The westernmost cave, for tourists mostly, can be reached by a long stairway that begins inside the Cave Store on Coast Boulevard. The half-dozen or so other grottos in the series are usually accessible only to swimmers and kayakers. The two large easternmost caves, though, can be reached by dry-land hiking during selected rare intervals, namely extreme low tides. Next week features three such propitious occasions: On Tuesday, January 20, the tide sinks to a relatively abysmal -1.9 feet at 2:50 p.m. A repeat -1.9-foot tide occurs Wednesday, January 21, at 3:32 p.m. On Thursday, January 22, the tide dips to -1.7 feet at 4:12 p.m.
Start your walk, 30 to 45 minutes before the predicted lowest tide, from the south end of La Jolla Shores Beach, or from the beach access path alongside the Marine Room restaurant on Spindrift Drive. Work your way south over the cliff-hugging cobbles, or across the newly exposed tidepools, taking care not to step on the slippery green rocks. Some of the rocks are deeply pocked, evidence of "biological erosion" caused by the chemical secretions of urchins, barnacles, and other sea creatures. Crabs, startled by your approach, retreat hastily into crevices. Occasionally you can find a small octopus in one of the deeper pools or a seal resting on a higher and drier slab of rock.

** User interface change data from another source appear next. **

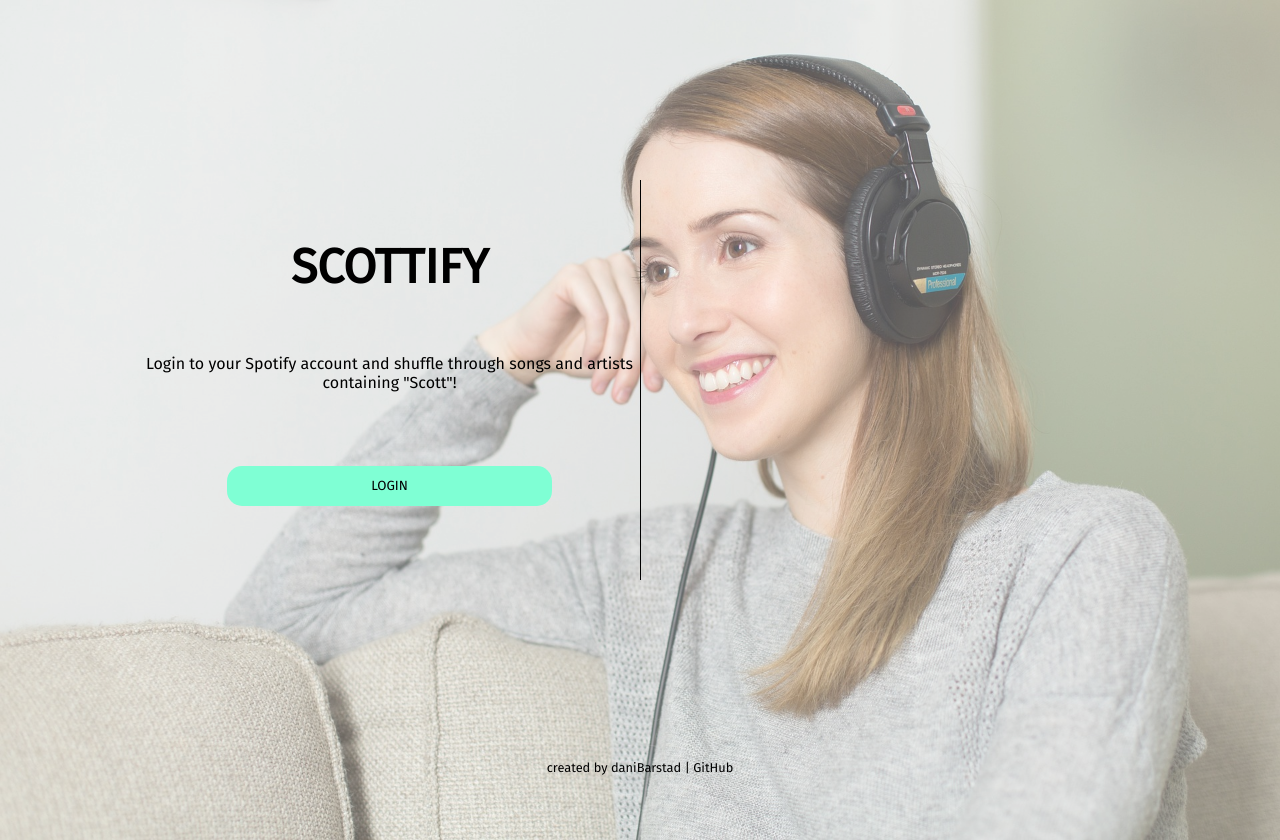
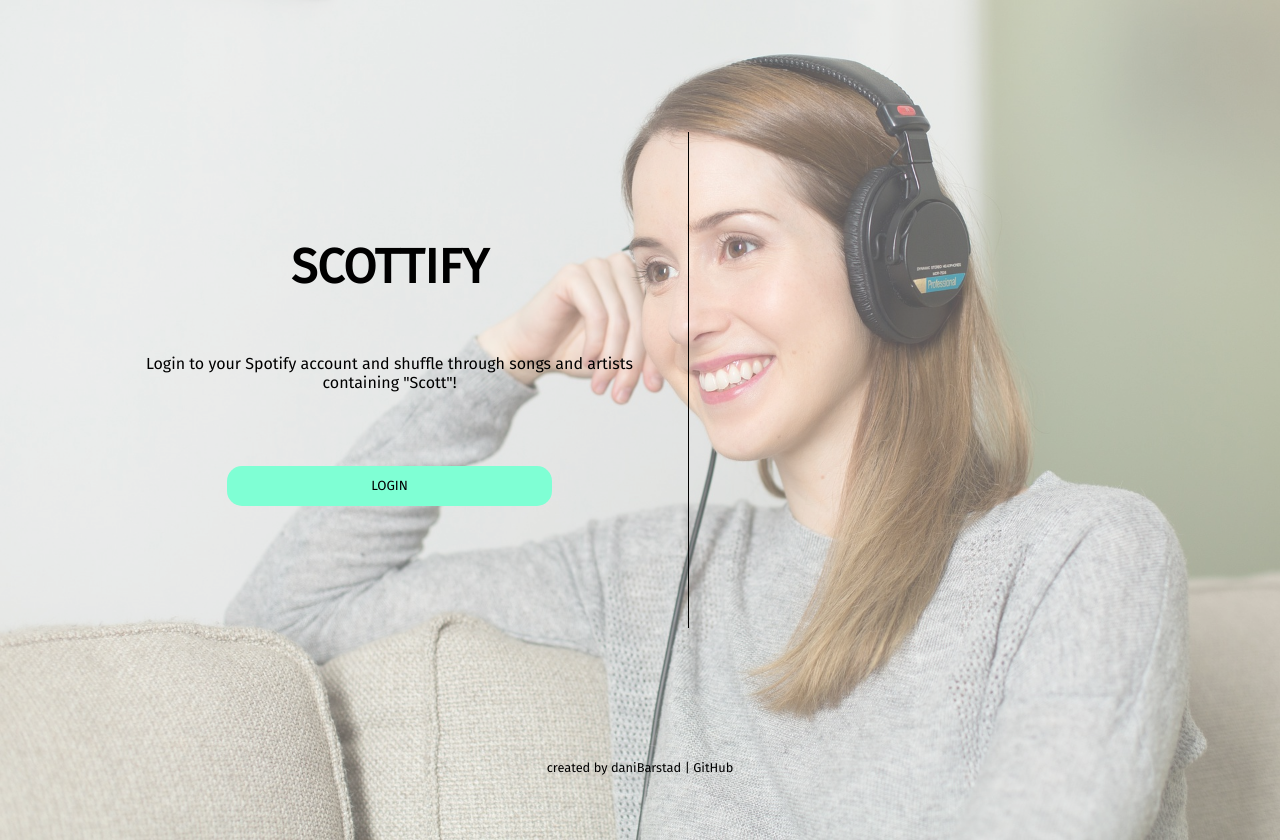
Before and after one commit to danibarstad/Scottify, a PHP site: page / in a window 1280 px wide. Run offline with PHP 8.4, Linux system fonts and the light colour scheme.

Commit message:
adjusting description

```diff
--- a/public/style.css
+++ b/public/style.css
@@ -38,7 +38,14 @@
     height: 400px;
     border-right: solid 1px #000;
     text-align: center;
+    padding: 3rem;
+    /* line-height: 2rem; */
 }
+
+/* .desc-item > p {
+    padding: 0 3rem;
+    line-height: 2rem;
+} */
 
 .desc-item > h1 {
     font-size: 3rem;
@@ -78,6 +85,11 @@
         border-right: none;
         border-bottom: solid 1px #000;
     }
+
+    /* .desc-item > p {
+        padding: 0 1rem;
+        line-height: 2rem;
+    } */
 
     .func-item {
         height: 60%;
```
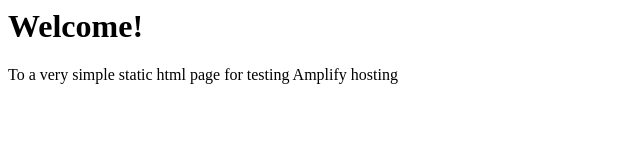
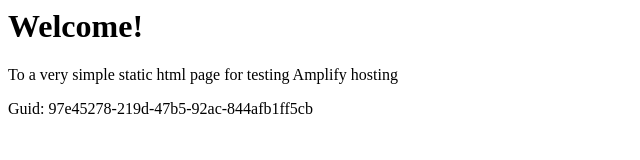
Before and after one commit to aws-aemilia-bom/Github-PR-Commit-Integration-Test-DoNotTouch-Gith-P5X5MO5I-v1-prod-ap-south-1, a website: page src/index.html in a window 1280 px wide. Shown: the whole page, without its empty margins (0-640 px from the left). Drawn offline with Linux system fonts and the light colour scheme.

Commit message:
commit from integ tests

```diff
--- a/src/index.html
+++ b/src/index.html
@@ -1,3 +1,5 @@
+
+
 <html lang="en">
 
 <head>
@@ -10,6 +12,6 @@
 <body>
     <h1>Welcome!</h1>
     <p>To a very simple static html page for testing Amplify hosting</p>
-</body>
+    <p>Guid: 97e45278-219d-47b5-92ac-844afb1ff5cb</p></body>
 
 </html>
```
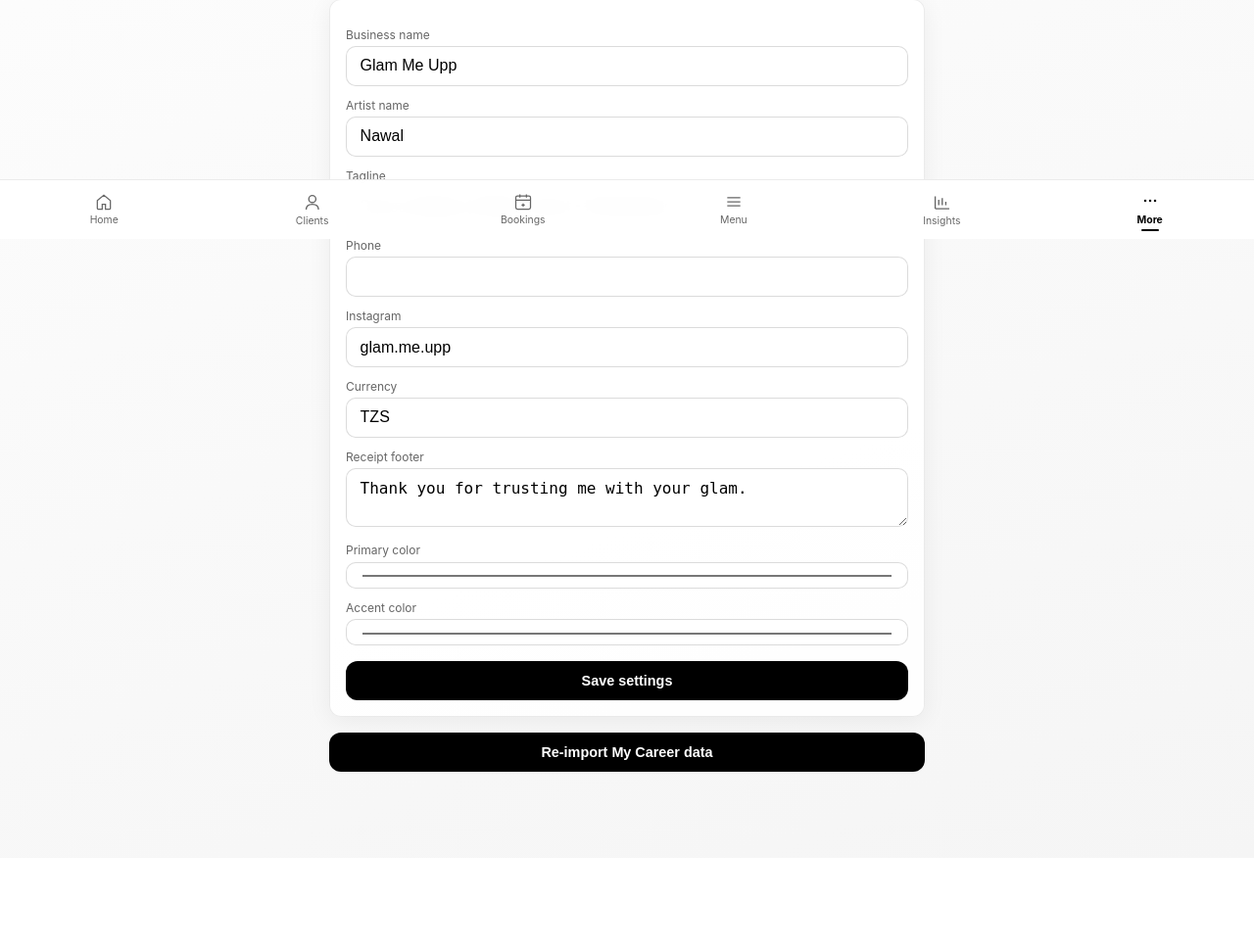
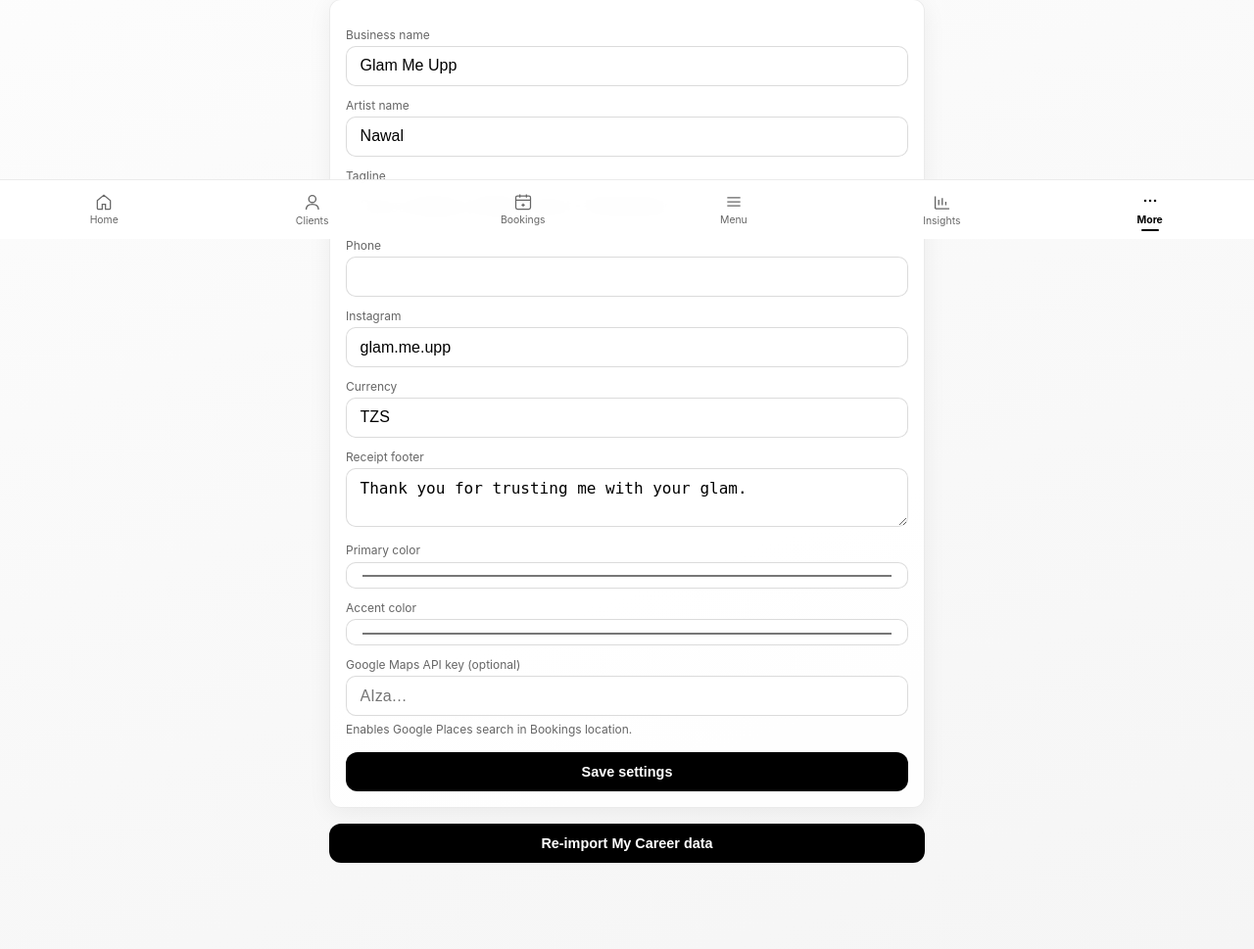
Before and after one commit to nmnm73503-cell/GMU, a FastAPI app: page /settings in a window 1280 px wide. Shown: the part 556-1525 px from the top of the page at 98% size. Before the commit the page ends 1344 px from the top, so only its background shows below. Run offline with FastAPI, Linux system fonts and the light colour scheme; data comes from the database, SQL or seed files in the repository.

Commit message:
Fix confirm redirect/status and add Google Maps API key setting.
Co-authored-by: Cursor <cursoragent@cursor.com>

```diff
--- a/web/app.py
+++ b/web/app.py
@@ -642,7 +642,8 @@ async def booking_set_status(
         conn.execute("UPDATE appointments SET status=? WHERE id=?", (status, appt_id))
         if appt["client_id"]:
             _refresh_client_ltv(conn, appt["client_id"])
-    return RedirectResponse(safe_redirect(redirect_to, "/bookings?tab=upcoming"), status_code=303)
+    fallback = "/bookings?tab=session" if status == "confirmed" else "/bookings?tab=upcoming"
+    return RedirectResponse(safe_redirect(redirect_to, fallback), status_code=303)
 
 
 @router.post("/bookings/{appt_id}/session/start")
@@ -1181,12 +1182,14 @@ async def settings_save(
     receipt_footer: str = Form(""),
     primary_color: str = Form("#000000"),
     accent_color: str = Form("#000000"),
+    google_maps_api_key: str = Form(""),
 ):
     for k, v in {
         "business_name": business_name, "artist_name": artist_name,
         "tagline": tagline, "phone": phone, "instagram": instagram,
         "currency": currency, "receipt_footer": receipt_footer,
         "primary_color": primary_color, "accent_color": accent_color,
+        "google_maps_api_key": google_maps_api_key.strip(),
     }.items():
         set_setting(k, v)
     return RedirectResponse(url("/settings?saved=1"), status_code=303)
--- a/web/database.py
+++ b/web/database.py
@@ -155,6 +155,7 @@ def init_db() -> None:
             "logo_path": "",
             "primary_color": "#000000",
             "accent_color": "#000000",
+            "google_maps_api_key": "",
             "receipt_footer": "Thank you for trusting me with your glam.",
             "seed_imported": "0",
             "split_savings_pct": "30",
--- a/web/templates/settings.html
+++ b/web/templates/settings.html
@@ -43,6 +43,11 @@
   <label>Receipt footer</label><textarea name="receipt_footer" rows="2">{{ cfg.get('receipt_footer','') }}</textarea>
   <label>Primary color</label><input name="primary_color" type="color" value="{{ cfg.get('primary_color','#000000') }}">
   <label>Accent color</label><input name="accent_color" type="color" value="{{ cfg.get('accent_color','#000000') }}">
+  <label>Google Maps API key <span class="label-hint">(optional)</span></label>
+  <input name="google_maps_api_key" value="{{ cfg.get('google_maps_api_key','') }}" placeholder="AIza…">
+  <p style="font-size:0.75rem;color:var(--muted);margin-top:0.35rem">
+    Enables Google Places search in Bookings location.
+  </p>
   <button type="submit" class="btn btn-primary">Save settings</button>
 </form>
 <form method="post" action="{{ url('/settings/reimport') }}" style="margin-top:1rem">
```
Also changed, not shown: web/templates/bookings.html (+8 -3 lines).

The first big grotto you come to soars some 50 feet and pinches in toward the rear. Let your vision adjust to the low light inside. The sandstone walls are stained with a rainbow of colors: red and orange from iron oxide, greens and grays from plant life, and purple from iodine in kelp. In the back of the cave is a low passage leading to an adjacent grotto. Enjoy, but do not forget about the incoming tide!